What is needed> The data below must be repeated exactly. Leave nothing out.

Record set>
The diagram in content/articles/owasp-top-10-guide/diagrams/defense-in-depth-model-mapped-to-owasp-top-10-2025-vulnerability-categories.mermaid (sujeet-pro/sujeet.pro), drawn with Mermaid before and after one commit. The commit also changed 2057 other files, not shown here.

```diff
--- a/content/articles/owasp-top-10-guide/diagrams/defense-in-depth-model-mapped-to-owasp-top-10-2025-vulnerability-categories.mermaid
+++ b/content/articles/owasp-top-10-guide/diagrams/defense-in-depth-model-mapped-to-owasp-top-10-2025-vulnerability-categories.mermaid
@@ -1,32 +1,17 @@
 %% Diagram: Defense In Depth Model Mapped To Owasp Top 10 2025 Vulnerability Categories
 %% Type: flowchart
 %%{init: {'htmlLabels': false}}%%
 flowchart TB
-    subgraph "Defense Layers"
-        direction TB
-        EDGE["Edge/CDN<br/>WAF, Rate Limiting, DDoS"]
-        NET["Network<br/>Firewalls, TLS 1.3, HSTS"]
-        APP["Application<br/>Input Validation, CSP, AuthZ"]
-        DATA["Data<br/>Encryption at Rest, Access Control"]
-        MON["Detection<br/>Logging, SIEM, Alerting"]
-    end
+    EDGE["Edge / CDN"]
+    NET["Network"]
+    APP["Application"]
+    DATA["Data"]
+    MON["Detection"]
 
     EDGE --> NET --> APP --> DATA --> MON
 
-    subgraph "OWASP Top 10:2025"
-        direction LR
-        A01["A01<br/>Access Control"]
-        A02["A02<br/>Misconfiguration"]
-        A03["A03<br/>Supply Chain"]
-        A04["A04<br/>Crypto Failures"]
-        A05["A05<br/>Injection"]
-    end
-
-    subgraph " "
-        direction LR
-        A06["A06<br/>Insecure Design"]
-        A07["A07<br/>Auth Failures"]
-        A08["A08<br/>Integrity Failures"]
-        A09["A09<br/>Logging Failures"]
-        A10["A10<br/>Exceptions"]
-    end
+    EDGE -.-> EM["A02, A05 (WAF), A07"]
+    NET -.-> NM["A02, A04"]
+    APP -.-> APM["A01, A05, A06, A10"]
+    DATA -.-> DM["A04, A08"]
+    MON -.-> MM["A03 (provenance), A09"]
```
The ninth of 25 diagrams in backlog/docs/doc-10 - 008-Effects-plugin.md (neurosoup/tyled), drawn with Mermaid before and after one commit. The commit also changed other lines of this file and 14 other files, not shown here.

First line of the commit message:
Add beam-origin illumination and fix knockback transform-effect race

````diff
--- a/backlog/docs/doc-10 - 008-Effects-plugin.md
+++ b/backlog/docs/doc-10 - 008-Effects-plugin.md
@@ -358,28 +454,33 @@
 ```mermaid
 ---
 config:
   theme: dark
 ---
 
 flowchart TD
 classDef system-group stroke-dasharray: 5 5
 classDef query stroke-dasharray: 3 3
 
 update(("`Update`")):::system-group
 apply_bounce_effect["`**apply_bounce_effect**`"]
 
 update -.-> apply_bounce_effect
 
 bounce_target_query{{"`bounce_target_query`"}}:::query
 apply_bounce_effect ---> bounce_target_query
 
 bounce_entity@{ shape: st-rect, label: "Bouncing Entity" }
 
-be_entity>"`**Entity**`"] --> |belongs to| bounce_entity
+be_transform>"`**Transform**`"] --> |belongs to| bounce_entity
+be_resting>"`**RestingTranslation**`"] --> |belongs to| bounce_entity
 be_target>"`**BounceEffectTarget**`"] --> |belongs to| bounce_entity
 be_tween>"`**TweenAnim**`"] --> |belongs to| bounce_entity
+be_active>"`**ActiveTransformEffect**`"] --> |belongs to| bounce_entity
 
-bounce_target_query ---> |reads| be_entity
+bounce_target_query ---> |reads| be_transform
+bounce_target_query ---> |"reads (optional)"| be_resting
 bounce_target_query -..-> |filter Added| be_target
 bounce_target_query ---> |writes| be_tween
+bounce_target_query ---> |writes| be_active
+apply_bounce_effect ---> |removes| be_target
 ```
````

Answer to this task>
The diagram in content/articles/owasp-top-10-guide/diagrams/defense-in-depth-model-mapped-to-owasp-top-10-2025-vulnerability-categories.mermaid (sujeet-pro/sujeet.pro), drawn with Mermaid before and after one commit. The commit also changed 2057 other files, not shown here.

```diff
--- a/content/articles/owasp-top-10-guide/diagrams/defense-in-depth-model-mapped-to-owasp-top-10-2025-vulnerability-categories.mermaid
+++ b/content/articles/owasp-top-10-guide/diagrams/defense-in-depth-model-mapped-to-owasp-top-10-2025-vulnerability-categories.mermaid
@@ -1,32 +1,17 @@
 %% Diagram: Defense In Depth Model Mapped To Owasp Top 10 2025 Vulnerability Categories
 %% Type: flowchart
 %%{init: {'htmlLabels': false}}%%
 flowchart TB
-    subgraph "Defense Layers"
-        direction TB
-        EDGE["Edge/CDN<br/>WAF, Rate Limiting, DDoS"]
-        NET["Network<br/>Firewalls, TLS 1.3, HSTS"]
-        APP["Application<br/>Input Validation, CSP, AuthZ"]
-        DATA["Data<br/>Encryption at Rest, Access Control"]
-        MON["Detection<br/>Logging, SIEM, Alerting"]
-    end
+    EDGE["Edge / CDN"]
+    NET["Network"]
+    APP["Application"]
+    DATA["Data"]
+    MON["Detection"]
 
     EDGE --> NET --> APP --> DATA --> MON
 
-    subgraph "OWASP Top 10:2025"
-        direction LR
-        A01["A01<br/>Access Control"]
-        A02["A02<br/>Misconfiguration"]
-        A03["A03<br/>Supply Chain"]
-        A04["A04<br/>Crypto Failures"]
-        A05["A05<br/>Injection"]
-    end
-
-    subgraph " "
-        direction LR
-        A06["A06<br/>Insecure Design"]
-        A07["A07<br/>Auth Failures"]
-        A08["A08<br/>Integrity Failures"]
-        A09["A09<br/>Logging Failures"]
-        A10["A10<br/>Exceptions"]
-    end
+    EDGE -.-> EM["A02, A05 (WAF), A07"]
+    NET -.-> NM["A02, A04"]
+    APP -.-> APM["A01, A05, A06, A10"]
+    DATA -.-> DM["A04, A08"]
+    MON -.-> MM["A03 (provenance), A09"]
```
The ninth of 25 diagrams in backlog/docs/doc-10 - 008-Effects-plugin.md (neurosoup/tyled), drawn with Mermaid before and after one commit. The commit also changed other lines of this file and 14 other files, not shown here.

First line of the commit message:
Add beam-origin illumination and fix knockback transform-effect race

````diff
--- a/backlog/docs/doc-10 - 008-Effects-plugin.md
+++ b/backlog/docs/doc-10 - 008-Effects-plugin.md
@@ -358,28 +454,33 @@
 ```mermaid
 ---
 config:
   theme: dark
 ---
 
 flowchart TD
 classDef system-group stroke-dasharray: 5 5
 classDef query stroke-dasharray: 3 3
 
 update(("`Update`")):::system-group
 apply_bounce_effect["`**apply_bounce_effect**`"]
 
 update -.-> apply_bounce_effect
 
 bounce_target_query{{"`bounce_target_query`"}}:::query
 apply_bounce_effect ---> bounce_target_query
 
 bounce_entity@{ shape: st-rect, label: "Bouncing Entity" }
 
-be_entity>"`**Entity**`"] --> |belongs to| bounce_entity
+be_transform>"`**Transform**`"] --> |belongs to| bounce_entity
+be_resting>"`**RestingTranslation**`"] --> |belongs to| bounce_entity
 be_target>"`**BounceEffectTarget**`"] --> |belongs to| bounce_entity
 be_tween>"`**TweenAnim**`"] --> |belongs to| bounce_entity
+be_active>"`**ActiveTransformEffect**`"] --> |belongs to| bounce_entity
 
-bounce_target_query ---> |reads| be_entity
+bounce_target_query ---> |reads| be_transform
+bounce_target_query ---> |"reads (optional)"| be_resting
 bounce_target_query -..-> |filter Added| be_target
 bounce_target_query ---> |writes| be_tween
+bounce_target_query ---> |writes| be_active
+apply_bounce_effect ---> |removes| be_target
 ```
````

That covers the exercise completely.